AVAILABLE RECORDS Start Marker

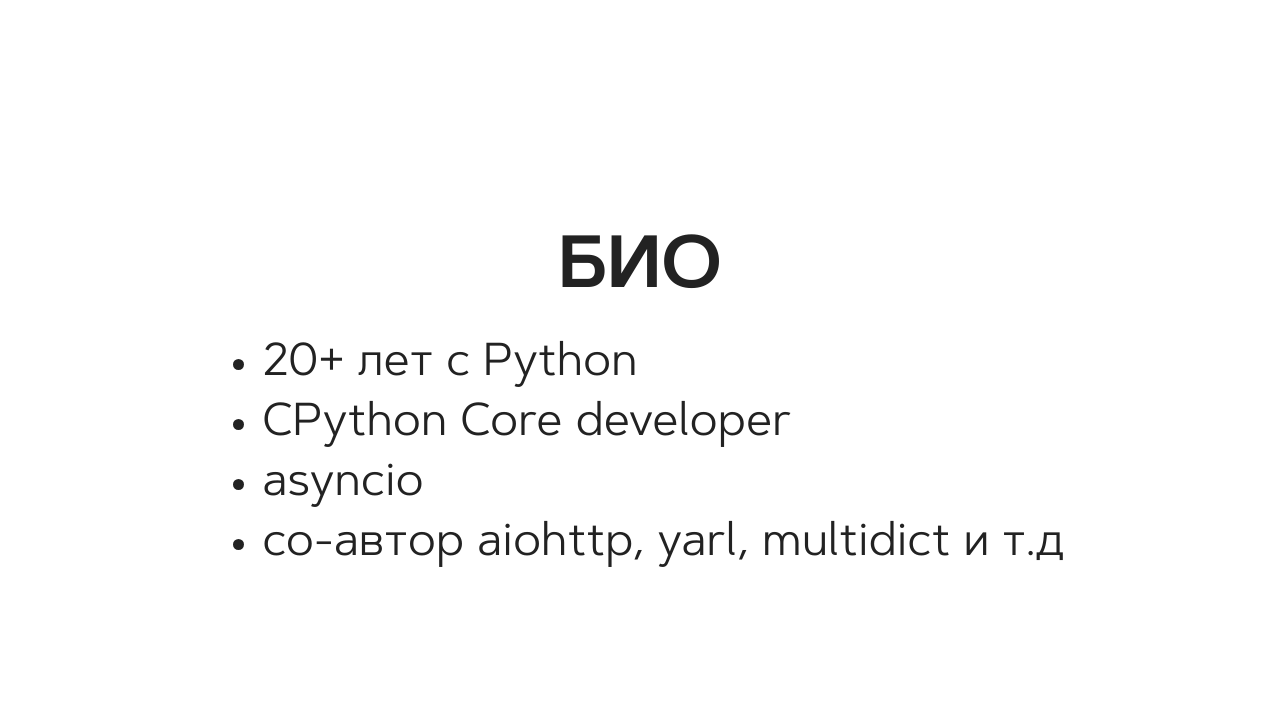
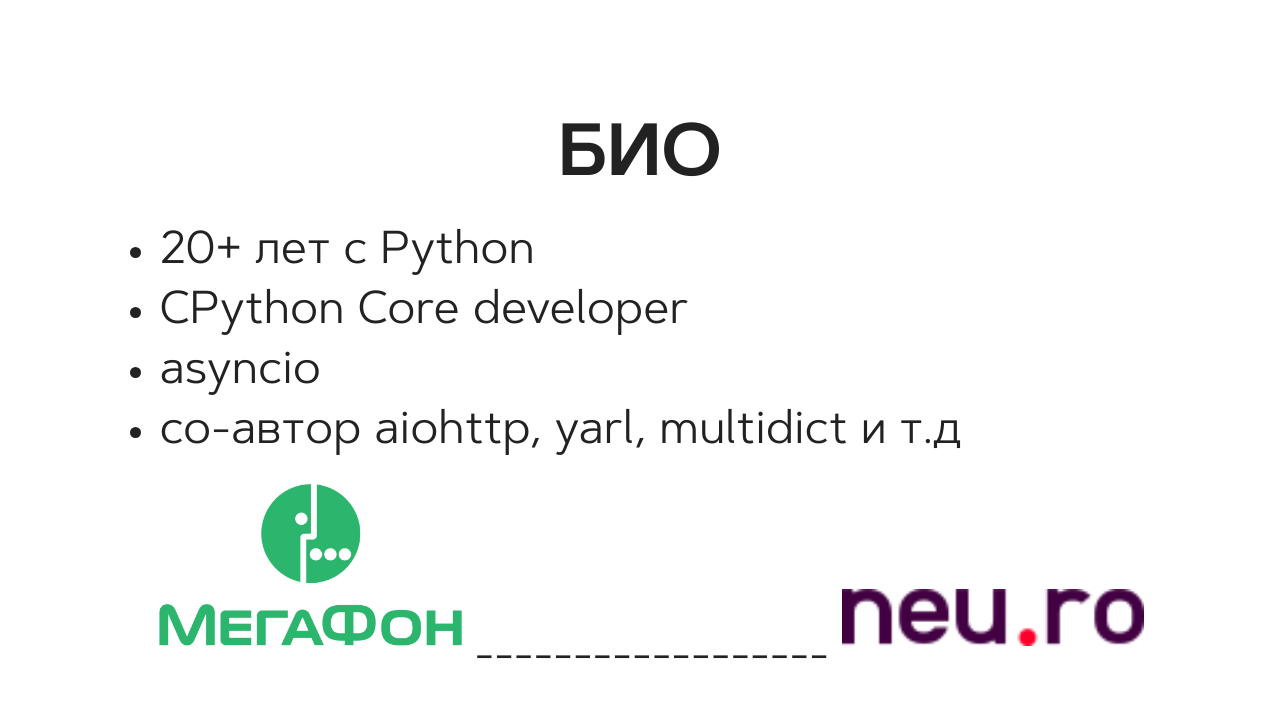
Before and after one commit to asvetlov/python-week-2020, a website: page index.html in a window 1280 px wide. Both pictures are taken after a click on the button "next slide". Shown: the top 717 px of the page. Drawn offline with nearby package versions, Linux system fonts and the light colour scheme.

Commit message:
Add sponsor logos

```diff
--- a/index.html
+++ b/index.html
@@ -45,6 +45,11 @@
 	    <li>CPython Core developer</li>
 	    <li>asyncio</li>
 	    <li>со-автор aiohttp, yarl, multidict и т.д</li>
+	    <div>
+	    <img src="megafon.png" width="30%" height="30%" />
+	    <span> ------------------  </span>
+	    <img src="neuro.png"  width="30%" height="30%" />
+	    </div>
 	  </ul>
 	</section>
 	<section>
```
Also changed, not shown: megafon.png (added), neuro.png (added), neuro.svg (added).
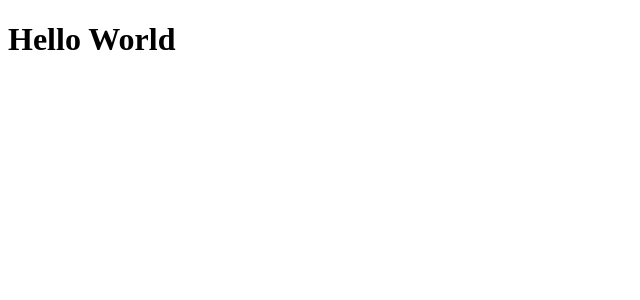
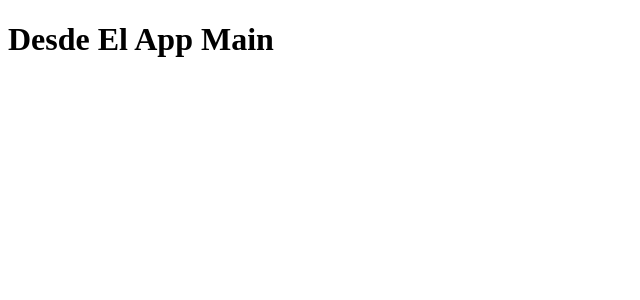
Before and after one commit to llOrtegall/React_App_Learning_01, a React (Vite) app: page / in a window 1280 px wide. Shown: the top 300 px of the page, without its empty margins (0-640 px from the left). Built offline with nearby package versions, Linux system fonts and the light colour scheme.

Commit message:
main app

```diff
--- a/main.jsx
+++ b/main.jsx
@@ -1,4 +1,5 @@
 import { createRoot } from 'react-dom/client'
+import { App } from './src/App.jsx'
 
 const root = createRoot(document.getElementById('root'))
-root.render(<h1>Hello World</h1>)
+root.render(<App />)
--- /dev/null
+++ b/src/App.jsx
@@ -0,0 +1,5 @@
+export function App() {
+    return (
+        <h1>Desde El App Main</h1>
+    )
+}
```
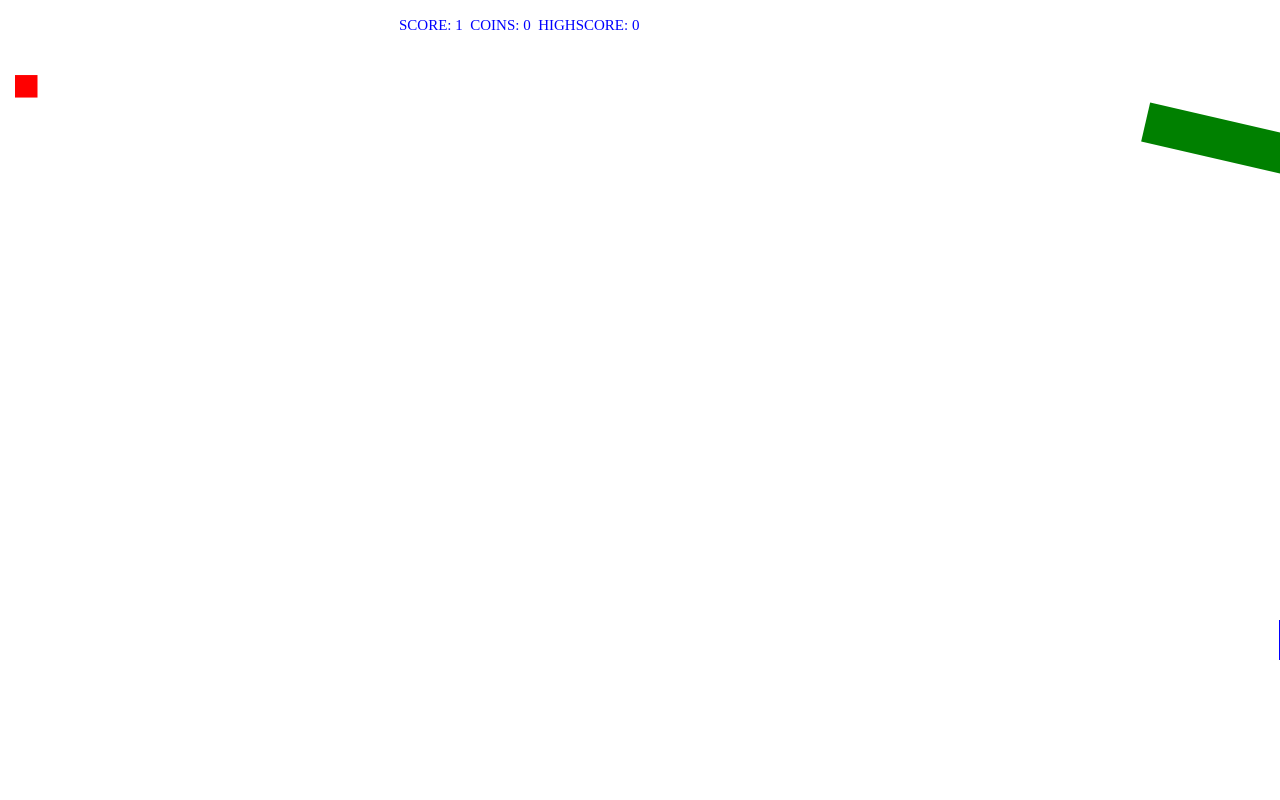
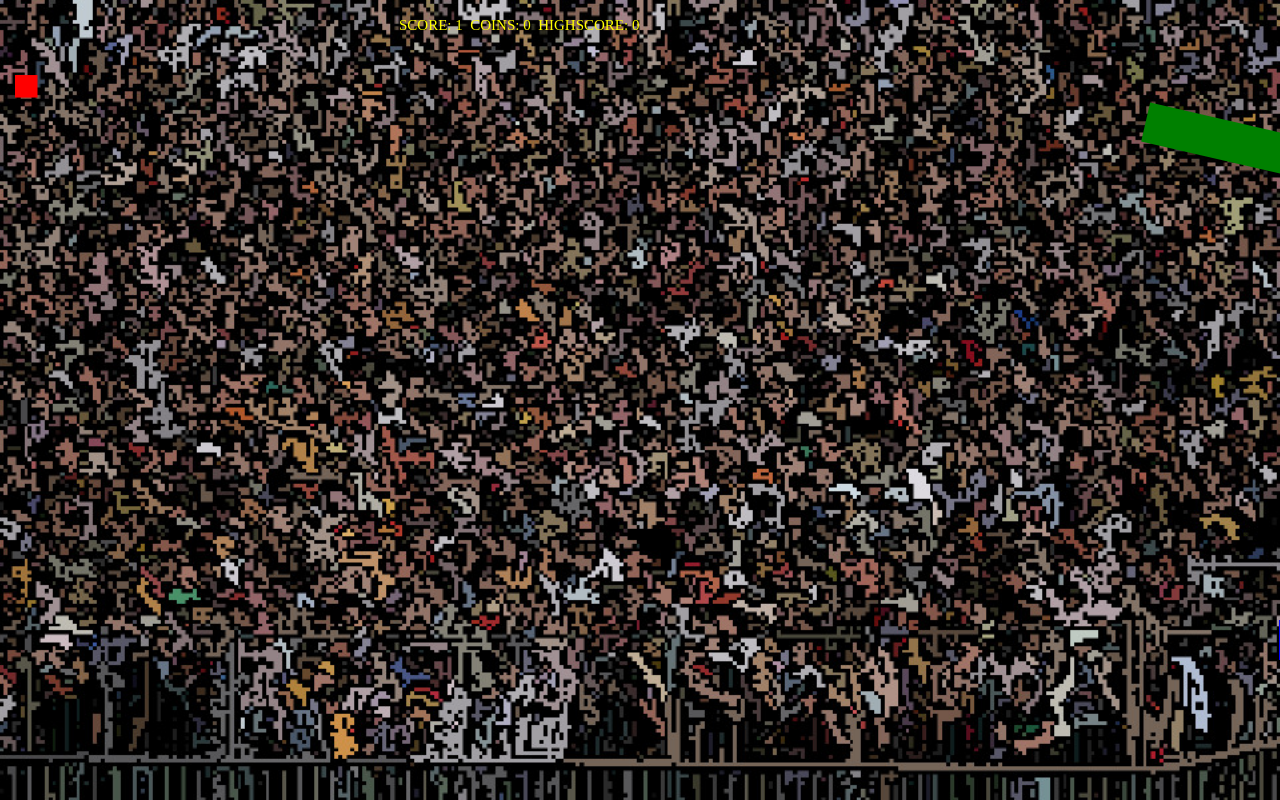
Before and after one commit to shiv213/RoboticsGame, a plain HTML site: page index.html in a window 1280 px wide. Drawn offline with Linux system fonts and the light colour scheme.

Commit message:
yet background works we can merge

```diff
--- a/index.html
+++ b/index.html
@@ -7,8 +7,9 @@
 </head>
 
 <body onload="startGame()" id="script">
-	<canvas id='c' style='position: absolute; left: 0px; top: 0px;'>
-</canvas>
+	<canvas id='c' style='position: absolute; left: 0px; top: 0px; z-index: 2;'></canvas>
+	<canvas id='cb' style='position: absolute; left: 0px; top: 0px; z-index: 1;'></canvas>
+	<img id="source" src="crowd.png" style="opacity: 0.0;">
 	<script>
 		// choose red aliance and blue, make switches opposite (different patterns maybe (die or loose points))
 		// Slightly more frc themed
@@ -29,31 +30,45 @@
 		var myGamePiece;
 		var myObstacles = [];
 		var myCoins = [];
+		var backgrounds = [];
 		var myScore;
 		var score = 0;
 		var coinScore = localStorage.getItem('coins') || 0;
 		var highScore = localStorage.getItem('highScore') || 0;
 
 		function startGame() {
-			myGamePiece = new component(myGameArea.canvas.height * 0.15, myGameArea.canvas.height * 0.15, "red", myGameArea.canvas.width*0.05, myGameArea.canvas.height * 0.5);
+			// this.canvas.width = window.innerWidth;
+			// this.canvas.height = window.innerHeight;
+			myGamePiece = new component(myGameArea.canvas.height * 0.15, myGameArea.canvas.height * 0.15, "red", myGameArea.canvas.width * 0.05, myGameArea.canvas.height * 0.5);
 			myGamePiece.gravity = 0.05;
-			myScore = new component("15px", "Oswald", "Blue", (c.width * 2) - (myGameArea.canvas.width * 0.67), 30, "text");
+			myScore = new component("15px", "Oswald", "yellow", (c.width * 2) - (myGameArea.canvas.width * 0.67), 30, "text");
 			myGameArea.start();
 		}
 
 		var myGameArea = {
 			canvas: document.getElementById("c"),
+			canvasb: document.getElementById("cb"),
 			start: function() {
 				this.canvas.width = window.innerWidth;
 				this.canvas.height = window.innerHeight;
+				this.canvasb.width = window.innerWidth;
+				this.canvasb.height = window.innerHeight;
 				this.context = this.canvas.getContext("2d");
+				this.contextb = this.canvasb.getContext("2d");
 				document.body.insertBefore(this.canvas, document.body.childNodes[0]);
 				this.frameNo = 0;
+				backgrounding();
 				updateGameArea();
 			},
 			clear: function() {
 				this.context.clearRect(0, 0, this.canvas.width, this.canvas.height);
 			}
+		}
+
+		function backgrounding() {
+			var x = myGameArea.canvas.width;
+			backgrounds.push(new component(myGameArea.canvas.width, myGameArea.canvas.height, "green", 0, 0, "background"));
+			backgrounds.push(new component(myGameArea.canvas.width, myGameArea.canvas.height, "green", x, 0, "background"));
 		}
 
 		function component(width, height, color, x, y, type, turnAngle, randomSize) {
@@ -71,10 +86,12 @@
 			this.randomSize = randomSize;
 			this.update = function() {
 				ctx = myGameArea.context;
-				if (this.type == "text") {
-					ctx.font = this.width + " " + this.height;
-					ctx.fillStyle = color;
-					ctx.fillText(this.text, this.x, this.y);
+				if (this.type == "background"){
+					// console.log("called in background");
+					bctx = myGameArea.contextb;
+					var bkPic = document.getElementById('source');
+					bctx.drawImage(bkPic, this.x, this.y, this.width, this.height);
+					// ctx.drawImage(color, this.x, this.y, this.width, this.height);
 				} else if (this.type == "Obstacles") {
 					ctx.fillStyle = color;
 					var finalxs = findCoordinatesX(this.width, this.height, this.x, this.y, this.randomSize, this.turnAngle);
@@ -90,6 +107,10 @@
 				} else if (this.type == "coin") {
 					ctx.fillStyle = color;
 					ctx.fillRect(this.x, this.y, this.width, this.height);
+				} else if (this.type == "text") {
+					ctx.font = this.width + " " + this.height;
+					ctx.fillStyle = color;
+					ctx.fillText(this.text, this.x, this.y);
 				} else {
 					ctx.fillStyle = color;
 					ctx.fillRect(this.x, this.y, this.width, this.height);
@@ -199,15 +220,15 @@
 					return true;
 				}
 			}
-			return false
+			return false;
 		}
 
 		function updateGameArea() {
+			// ctx.drawImage(backgrounds, base_image.width, base_image.height);
 			var x, width, height, gap, minHeight, maxHeight, minGap, maxGap;
 			for (i = 0; i < myObstacles.length; i += 1) {
 				if (myGamePiece.crashWith(myObstacles[i])) {
 					setTimeout(location.reload(), 500);
-
 					return;
 				}
 			}
@@ -220,6 +241,7 @@
 			myGameArea.clear();
 			myGameArea.frameNo += 1;
 			speed = updateSpeed();
+
 			//console.log("(myGameArea.frameNo / interval) % 1: " + (myGameArea.frameNo / interval) % 1 + ", everyinterval(interval): " + everyinterval(interval));
 			if (myGameArea.frameNo == 1 || newObstacle()) {
 				x = myGameArea.canvas.width;
@@ -233,26 +255,34 @@
 				var chosenZone = 0;
 				if (zones == 0) {
 					if (chosenNumber == 0) {
-						chosenZone = 1
+						chosenZone = 1;
 					} else if (chosenNumber == 1) {
-						chosenZone = 2
+						chosenZone = 2;
 					}
 				} else if (zones == 1) {
 					if (chosenNumber == 0) {
-						chosenZone = 0
+						chosenZone = 0;
 					} else if (chosenNumber == 1) {
-						chosenZone = 2
+						chosenZone = 2;
 					}
 				} else if (zones == 2) {
 					if (chosenNumber == 0) {
-						chosenZone = 0
+						chosenZone = 0;
 					} else if (chosenNumber == 1) {
-						chosenZone = 1
+						chosenZone = 1;
 					}
 				}
 				var cy = Math.floor((chosenZone * (myGameArea.canvas.height * 0.33)) + myGameArea.canvas.height * 0.115);
 				myCoins.push(new component(myGameArea.canvas.height * 0.05, myGameArea.canvas.height * 0.05, "blue", x, cy, "coin"));
 			}
+			// console.log(backgrounds[1].x);
+			for (var i = 0; i < backgrounds.length; i++){
+				if (backgrounds[i].x <= 5 && backgrounds.length < 3){
+					// console.log("called yup");
+					backgrounds.push(new component(myGameArea.canvas.width, myGameArea.canvas.height, "green", myGameArea.canvas.width, 0, "background"));
+				}
+			}
+
 			for (i = 0; i < myObstacles.length; i += 1) {
 				myObstacles[i].x += -speed;
 				myObstacles[i].update();
@@ -261,17 +291,20 @@
 				myCoins[i].x += -speed;
 				myCoins[i].update();
 			}
+			for (i = 0; i < backgrounds.length; i += 1) {
+				backgrounds[i].x += -(speed/2);
+				backgrounds[i].update();
+			}
 			if (myGameArea.frameNo == 1 || everyinterval(50)) {
 				score += 1;
-
 			}
-
 			myScore.text = "SCORE: " + score + "  COINS: " + coinScore + "  HIGHSCORE: " + highScore;
 			myScore.update();
 			myGamePiece.newPos();
 			myGamePiece.update();
 			cleanObstacles();
 			cleanCoins();
+			cleanBackground();
 			if (highScore < score) {
 				highScore = score;
 				localStorage.setItem('highScore', highScore);
@@ -294,6 +327,14 @@
 			}
 		}
 
+		function cleanBackground() {
+			for (var i = backgrounds.length - 1; i >= 0; i--) {
+				if (backgrounds[i].x < -myGameArea.canvas.width){
+					backgrounds.splice(i, 1);
+				}
+			}
+		}
+
 		function everyinterval(n) {
 			if ((myGameArea.frameNo / n) % 1 == 0) {
 				return true;
@@ -302,7 +343,7 @@
 		}
 
 		function newObstacle() {
-			if (myObstacles[myObstacles.length-1].x < myGameArea.canvas.width*0.6) {
+			if (myObstacles[myObstacles.length - 1].x < myGameArea.canvas.width * 0.6) {
 				return true;
 			}
 			return false;
@@ -399,11 +440,19 @@
 			return (0.05 * score) + 1;
 		}
 
-		document.getElementById("script").onmousedown = function() {mouseDown()};
-		document.getElementById("script").onmouseup = function() {mouseUp()};
+		document.getElementById("script").onmousedown = function() {
+			mouseDown()
+		};
+		document.getElementById("script").onmouseup = function() {
+			mouseUp()
+		};
 
-		document.getElementById("script").touchstart = function() {mouseDown()};
-		document.getElementById("script").touchend = function() {mouseUp()};
+		document.getElementById("script").touchstart = function() {
+			mouseDown()
+		};
+		document.getElementById("script").touchend = function() {
+			mouseUp()
+		};
 
 		function mouseDown() {
 			accelerate(-0.2);
--- a/style.css
+++ b/style.css
@@ -5,4 +5,5 @@ html, body {
 	border: 0;
 	overflow: hidden; /*  Disable scrollbars */
 	display: block;  /* No floating content on sides */
+	/*background-image: url("crowd.png");*/
 }
```
Also changed, not shown: crowd.jpg (added), crowd.png (added).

AVAILABLE RECORDS End Marker

_TASK TO COMPLETE:_ Lines containing the word "getElementById" are to be pulled from the records and copied.

_OUTPUT OF THE EXERCISE:_
 const root = createRoot(document.getElementById('root'))
 			canvas: document.getElementById("c"),
+			canvasb: document.getElementById("cb"),
+					var bkPic = document.getElementById('source');
-		document.getElementById("script").onmousedown = function() {mouseDown()};
-		document.getElementById("script").onmouseup = function() {mouseUp()};
+		document.getElementById("script").onmousedown = function() {
+		document.getElementById("script").onmouseup = function() {
-		document.getElementById("script").touchstart = function() {mouseDown()};
-		document.getElementById("script").touchend = function() {mouseUp()};
+		document.getElementById("script").touchstart = function() {
+		document.getElementById("script").touchend = function() {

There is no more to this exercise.